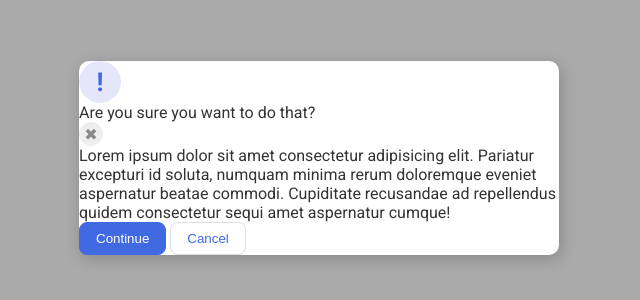
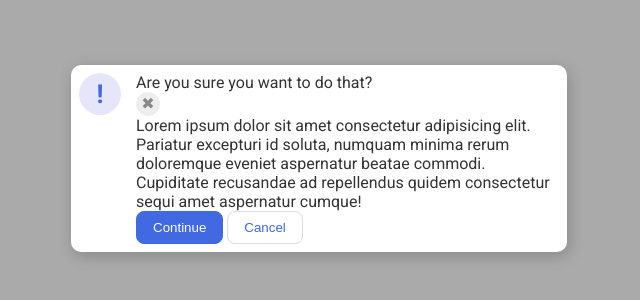
Before and after one commit to baylerblanchard/TheOdinProject, a plain HTML site: page css-work/flexboxwork5/index.html in a window 1280 px wide. Shown: the part 242-542 px from the top of the page, without its empty margins (321-961 px from the left). Drawn offline with Linux system fonts and the light colour scheme.

Commit message:
work on css later

```diff
--- a/css-work/flexboxwork5/style.css
+++ b/css-work/flexboxwork5/style.css
@@ -67,3 +67,13 @@ button.cancel {
   border: 1px solid #ddd;
   color: royalblue;
 }
+
+.modal{
+  display: flex;
+  gap: 15px;
+  padding: 8px;
+}
+
+.icon{
+  flex-shrink: 0;
+}
```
= = = = =
Problem
If a line above holds "work", count it; say how many such lines there are and nothing else.

Output for this task
4